### Records for this task

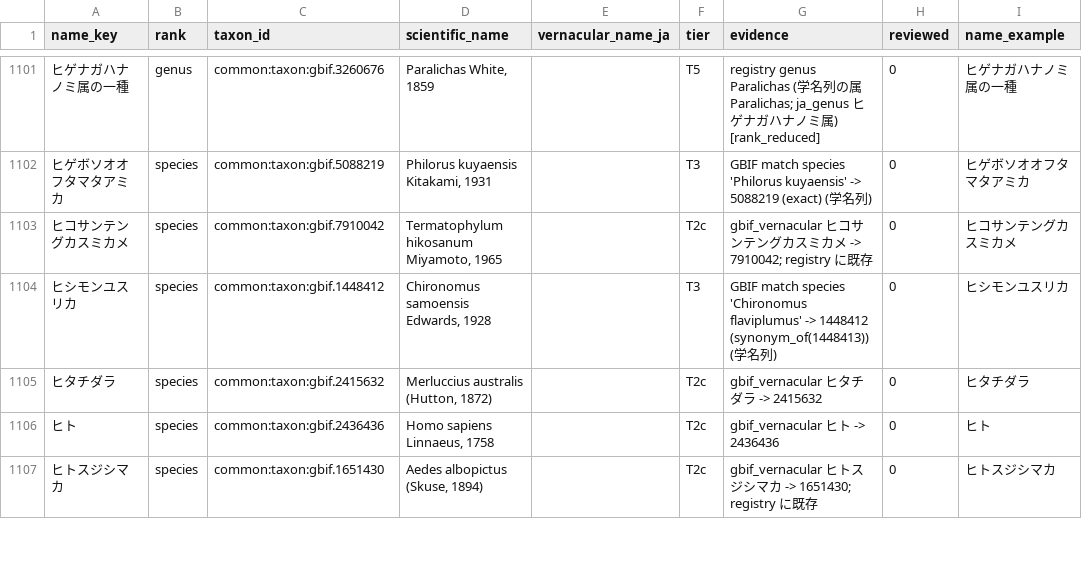
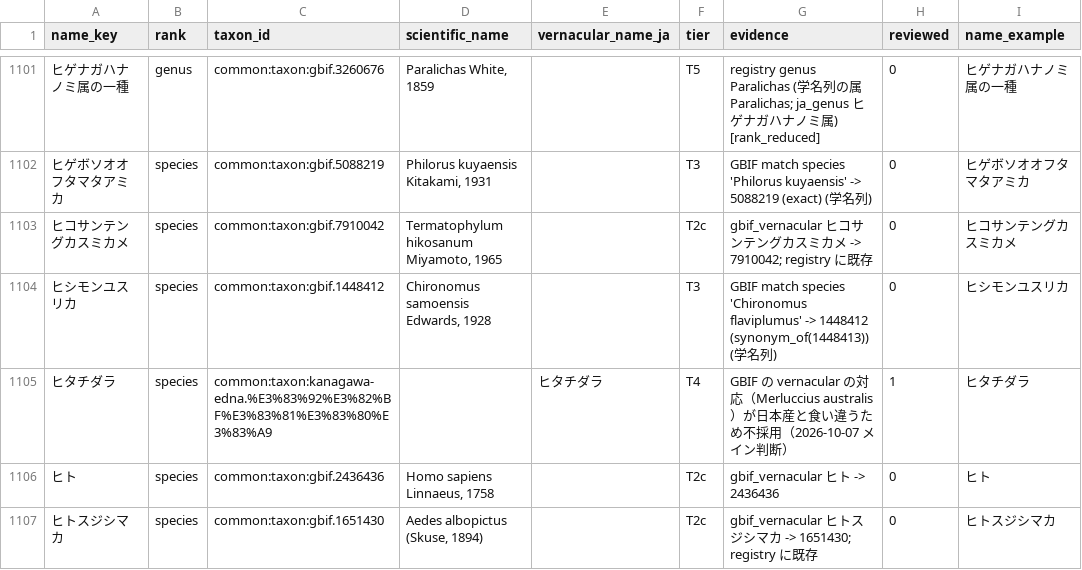
Before and after one commit to yu23ki14/ryuiki-chart, a CSV file: registry/taxon/kanagawa_edna_name_map.csv, drawn as a sheet; only a part is shown, gaps mark what is left out; the diff names each change by its address in the sheet, - before the commit and + after, or states it on an @@ line.

```diff
--- a/registry/taxon/kanagawa_edna_name_map.csv
+++ b/registry/taxon/kanagawa_edna_name_map.csv
-C1105 (taxon_id): common:taxon:gbif.2415632
+C1105 (taxon_id): common:taxon:kanagawa-edna.%E3%83%92%E3%82%BF%E3%83%81%E3%83%80%E3%83%A9
-D1105 (scientific_name): Merluccius australis (Hutton, 1872)
+D1105 (scientific_name): (empty)
-E1105 (vernacular_name_ja): (empty)
+E1105 (vernacular_name_ja): ヒタチダラ
-F1105 (tier): T2c
+F1105 (tier): T4
-G1105 (evidence): gbif_vernacular ヒタチダラ -> 2415632
+G1105 (evidence): GBIF の vernacular の対応（Merluccius australis）が日本産と食い違うため不採用（2026-10-07 メイン判断）
-H1105 (reviewed): 0
+H1105 (reviewed): 1
```
Also changed, not shown: registry/taxon/supplement_taxa.csv.
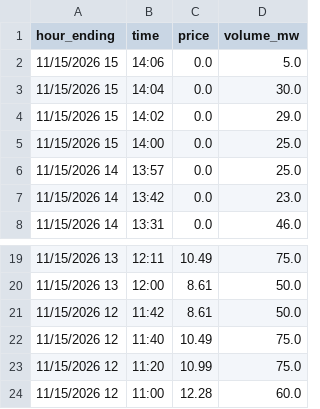
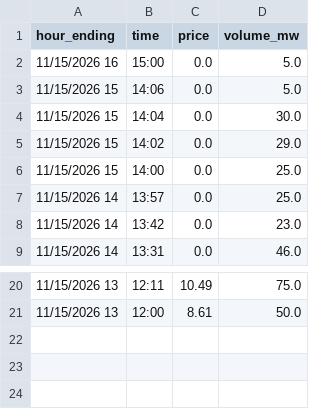
Before and after one commit to maymankhan1-web/alberta-power-price-tracker, a CSV file: data/system_marginal_price.csv, drawn as a sheet; only a part is shown, gaps mark what is left out; removed rows and columns are numbered as before the commit, all else as after; the diff names each change by its address in the sheet, - before the commit and + after, or states it on an @@ line.

```diff
--- a/data/system_marginal_price.csv
+++ b/data/system_marginal_price.csv
+row 2: 11/15/2026 16 | 15:00 | 0.0 | 5.0
-row 21: 11/15/2026 12 | 11:42 | 8.61 | 50.0
-row 22: 11/15/2026 12 | 11:40 | 10.49 | 75.0
-row 23: 11/15/2026 12 | 11:20 | 10.99 | 75.0
-row 24: 11/15/2026 12 | 11:00 | 12.28 | 60.0
```
Also changed, not shown: 1 other file.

### Work request
The records above should be duplicated exactly, with none of their pictures kept.

### Response to the exercise
Before and after one commit to yu23ki14/ryuiki-chart, a CSV file: registry/taxon/kanagawa_edna_name_map.csv, drawn as a sheet; only a part is shown, gaps mark what is left out; the diff names each change by its address in the sheet, - before the commit and + after, or states it on an @@ line.

```diff
--- a/registry/taxon/kanagawa_edna_name_map.csv
+++ b/registry/taxon/kanagawa_edna_name_map.csv
-C1105 (taxon_id): common:taxon:gbif.2415632
+C1105 (taxon_id): common:taxon:kanagawa-edna.%E3%83%92%E3%82%BF%E3%83%81%E3%83%80%E3%83%A9
-D1105 (scientific_name): Merluccius australis (Hutton, 1872)
+D1105 (scientific_name): (empty)
-E1105 (vernacular_name_ja): (empty)
+E1105 (vernacular_name_ja): ヒタチダラ
-F1105 (tier): T2c
+F1105 (tier): T4
-G1105 (evidence): gbif_vernacular ヒタチダラ -> 2415632
+G1105 (evidence): GBIF の vernacular の対応（Merluccius australis）が日本産と食い違うため不採用（2026-10-07 メイン判断）
-H1105 (reviewed): 0
+H1105 (reviewed): 1
```
Also changed, not shown: registry/taxon/supplement_taxa.csv.
Before and after one commit to maymankhan1-web/alberta-power-price-tracker, a CSV file: data/system_marginal_price.csv, drawn as a sheet; only a part is shown, gaps mark what is left out; removed rows and columns are numbered as before the commit, all else as after; the diff names each change by its address in the sheet, - before the commit and + after, or states it on an @@ line.

```diff
--- a/data/system_marginal_price.csv
+++ b/data/system_marginal_price.csv
+row 2: 11/15/2026 16 | 15:00 | 0.0 | 5.0
-row 21: 11/15/2026 12 | 11:42 | 8.61 | 50.0
-row 22: 11/15/2026 12 | 11:40 | 10.49 | 75.0
-row 23: 11/15/2026 12 | 11:20 | 10.99 | 75.0
-row 24: 11/15/2026 12 | 11:00 | 12.28 | 60.0
```
Also changed, not shown: 1 other file.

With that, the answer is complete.